At this point the whole system of damage being felt at those who have control of stopping the botnets and dodgy devices starts. Consumers won’t buy dodgy IoT devices from vendors with poor reputations that could put them at risk of having their internet cut off. This then moves the incentive onto the distributors to make secure products or risk having no customers. The chain is complete by damage being passed down to those who can stop the botnets through ensuring device security from the start.

It’s not pretty and will have collateral damage. It’s ethics are questionable but this may be the best and possibly most-workable solution that can pass the damages and incentives onto those operating and producing these devices who otherwise wouldn’t see any consequence otherwise.

DDoS Defenders – License to Counter Hack?

A question which has come up from time-to-time but is no more relevant than ever – do we want to give the defenders the same powers as the attackers even though it may be questionable?

“License to kill” – one of 007s most critical privileges. Could you imagine the Walter PPK being replaced by a taser and the greater one-liners line “you are under arrest” repeated to goon after goon? It just wouldn’t work. This is kind of the situation the DDoS defenders face today. Their adversaries have no limits and the defenders don’t have the “internet willpower” to fight at their level. Maybe this blog can be the start of a change there.

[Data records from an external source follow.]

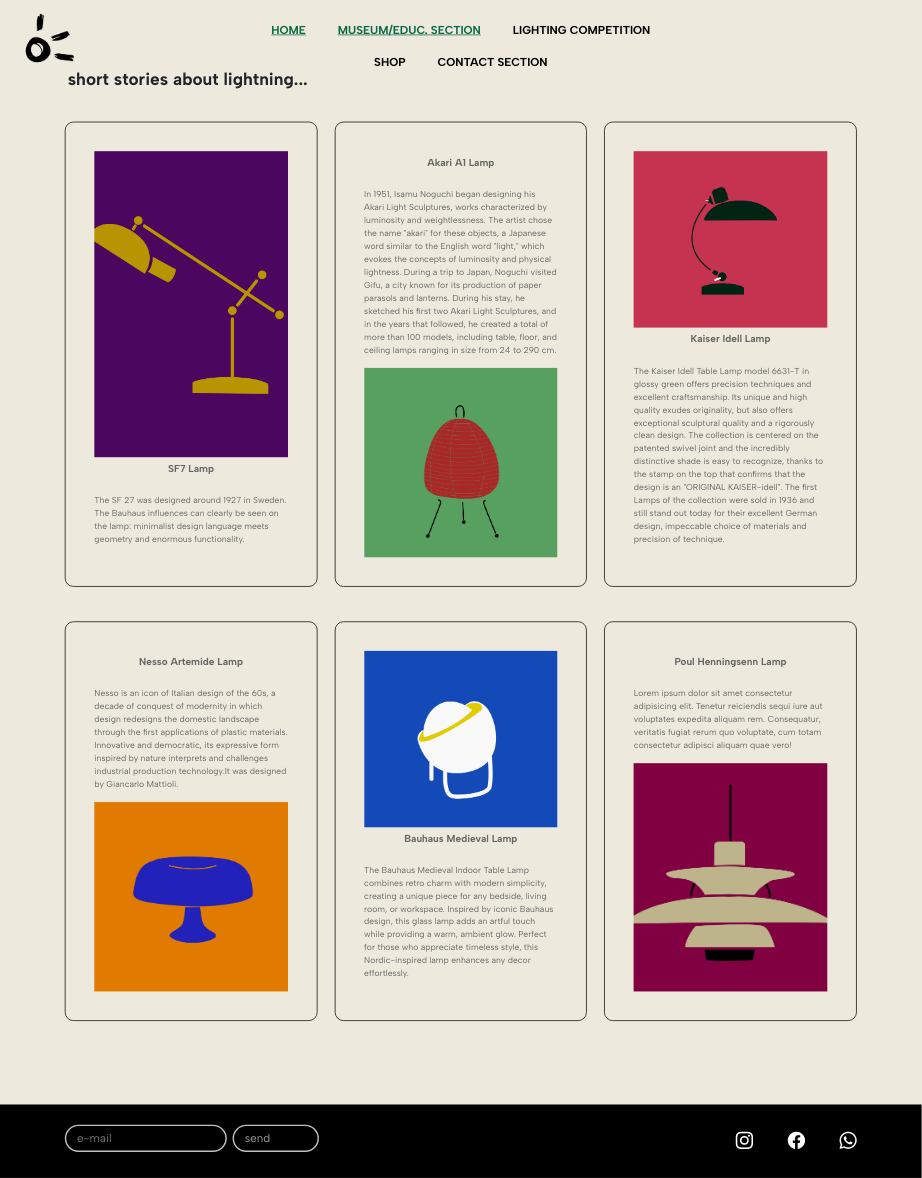
Repository: veronicamdiaz/Landing-Page-Practices
Page: museum-educational-section.html
An editor plug-in stored every save of this project. The page is shown before and after the next save, followed by the edit.
The browser window is 1280 px wide. The pictures show the whole page, at 72% of full size.

Above is the page before, as saved 2025-06-01 14:44:55.
Console error: TypeError: Cannot read properties of null (reading 'addEventListener')

After the next save:
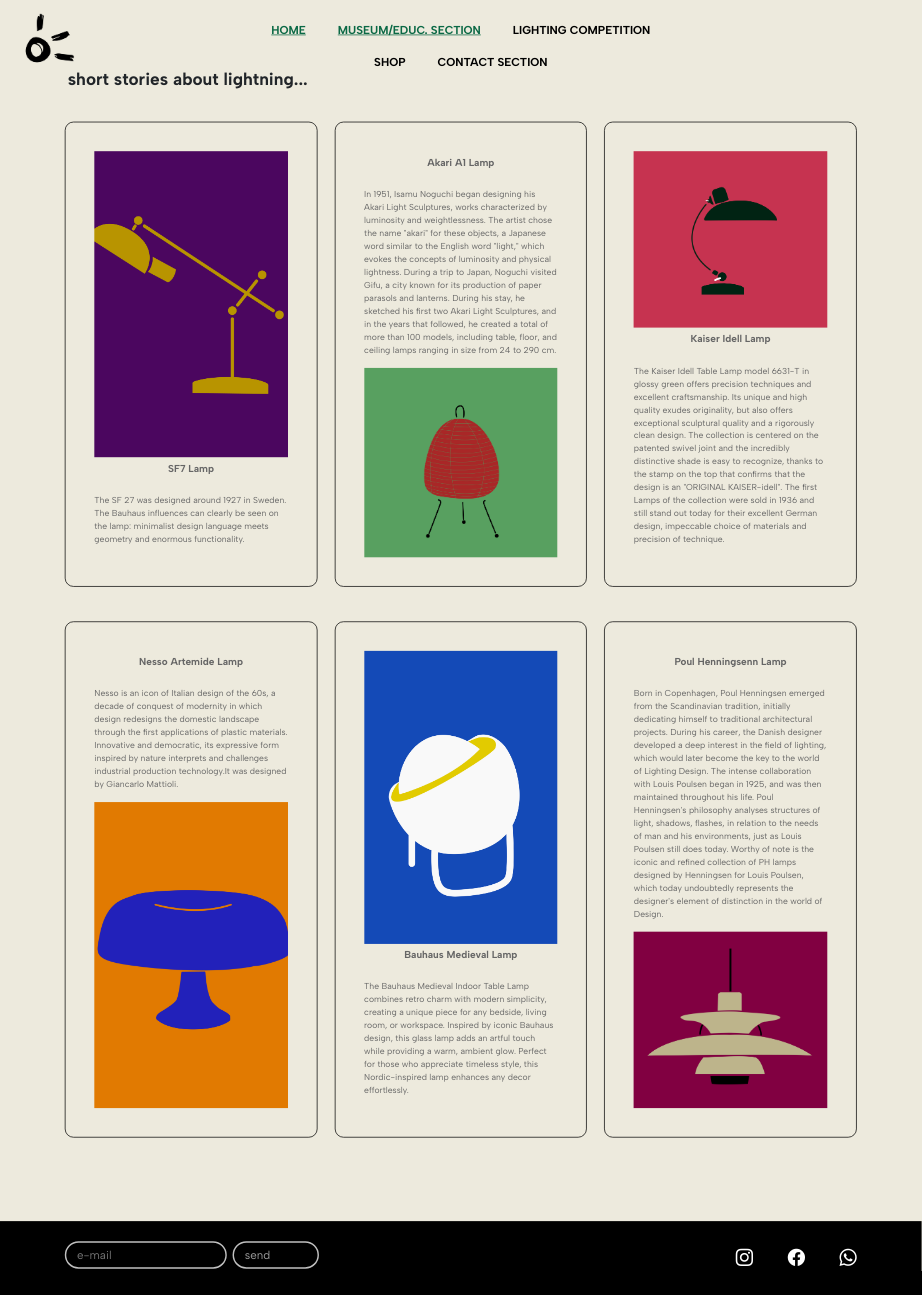
Saved 2 min 36 s later.
--- a/museum-educational-section.html
+++ b/museum-educational-section.html
@@ -80,7 +80,7 @@
         <div class="col-md-4 col-12 mb-5 p-6">
             <div class="card bg-transparent">
                 <h3 class="pb-2 pt-2">Poul Henningsenn Lamp</h3>
-                <p>Lorem ipsum dolor sit amet consectetur adipisicing elit. Tenetur reiciendis sequi iure aut voluptates expedita aliquam rem. Consequatur, veritatis fugiat rerum quo voluptate, cum totam consectetur adipisci aliquam quae vero!</p>
+                <p>Born in Copenhagen, Poul Henningsen emerged from the Scandinavian tradition, initially dedicating himself to traditional architectural projects. During his career, the Danish designer developed a deep interest in the field of lighting, which would later become the key to the world of Lighting Design. The intense collaboration with Louis Poulsen began in 1925, and was then maintained throughout his life. Poul Henningsen's philosophy analyses structures of light, shadows, flashes, in relation to the needs of man and his environments, just as Louis Poulsen still does today. Worthy of note is the iconic and refined collection of PH lamps designed by Henningsen for Louis Poulsen, which today undoubtedly represents the designer's element of distinction in the world of Design.</p>
                 <img src="/images/lights drawings_Prancheta 1.jpg" alt="Imagem 6" class="img-fluid">
             </div>
         </div>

IoT Manufacturers – Consumers & Regulators Await You

While I have intimated that IoT manufacturers may take a blasé attitude to the security of their internet connected devices, if consumers feel pain as a result of lax attention to the security of their products, the manufacturers will feel a backlash that will hurt their own bottom lines. Many in the internet security and wider internet community are already pushing for manufacturers to take a stronger responsibility and name and shame those that don’t secure their products (the news about the spread of malware on cheap consumer routers over the past couple of years is a good example of this). The problem is that this has limited dispersion and most consumers are not even aware (nor do they particularly care) about this.

If consumers start being taken offline or disconnected by their ISP (as has been suggested in this blog) for harbouring a poorly secured device, they are going to be angry with their device manufacturers. That is going to turn into mainstream media coverage, social media beat-ups and brand boycotts. While this alone is probably sufficient to get the device manufacturers to start taking serious responsibility around their device security, it may also mean politicians will likely jump on the band wagon and enact regulations around this area.

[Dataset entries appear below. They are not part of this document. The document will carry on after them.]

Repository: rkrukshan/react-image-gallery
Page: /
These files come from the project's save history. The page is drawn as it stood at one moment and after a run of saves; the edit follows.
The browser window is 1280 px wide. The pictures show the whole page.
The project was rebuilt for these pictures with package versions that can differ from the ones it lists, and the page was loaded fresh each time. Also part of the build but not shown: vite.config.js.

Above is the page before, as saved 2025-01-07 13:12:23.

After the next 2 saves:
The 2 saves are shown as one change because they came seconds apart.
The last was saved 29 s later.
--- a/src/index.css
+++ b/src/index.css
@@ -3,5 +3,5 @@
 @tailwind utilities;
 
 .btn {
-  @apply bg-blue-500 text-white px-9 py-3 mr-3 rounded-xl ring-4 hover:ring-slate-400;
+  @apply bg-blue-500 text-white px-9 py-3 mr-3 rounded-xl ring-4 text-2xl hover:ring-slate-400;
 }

While the victim of a DDoS can complain to manufacturers of poorly secured equipment, the reality is those manufacturers aren’t going to feel any consequences and they lack the incentive to do anything. Move that pain to the masses who decide to stop buying that manufacturers’ devices, then the manufacturers will feel the consequences of their insecure devices finally and move swiftly to address issues and design and maintain their product portfolios’ security.

While it may seem severe, DDoS defence is going to mean spreading the pain for all to feel otherwise we risk the reliable and innovative internet we know and love.

Comments and critique are welcome.

Attributions:

(1) “Past Present Future” Author: Ivan Bukhantsov

(2) “Windows XP” Ted S. Warren AP

(3) “Macro of a multimode fiber used in 1.25Gb/s Fibre Channel with the SC termination removed. Picture taken with a Samsung NV11 digital camera at 10MP, “80 ISO” Author: Hhedeshian Creative Commons Attribution 3.0 Unported

(4) “Cat” Autothor: PetTracer

(5) “EU Flagga” Author: Bobby Hidy. Creative Commons Attribution-Share Alike 2.0 Generic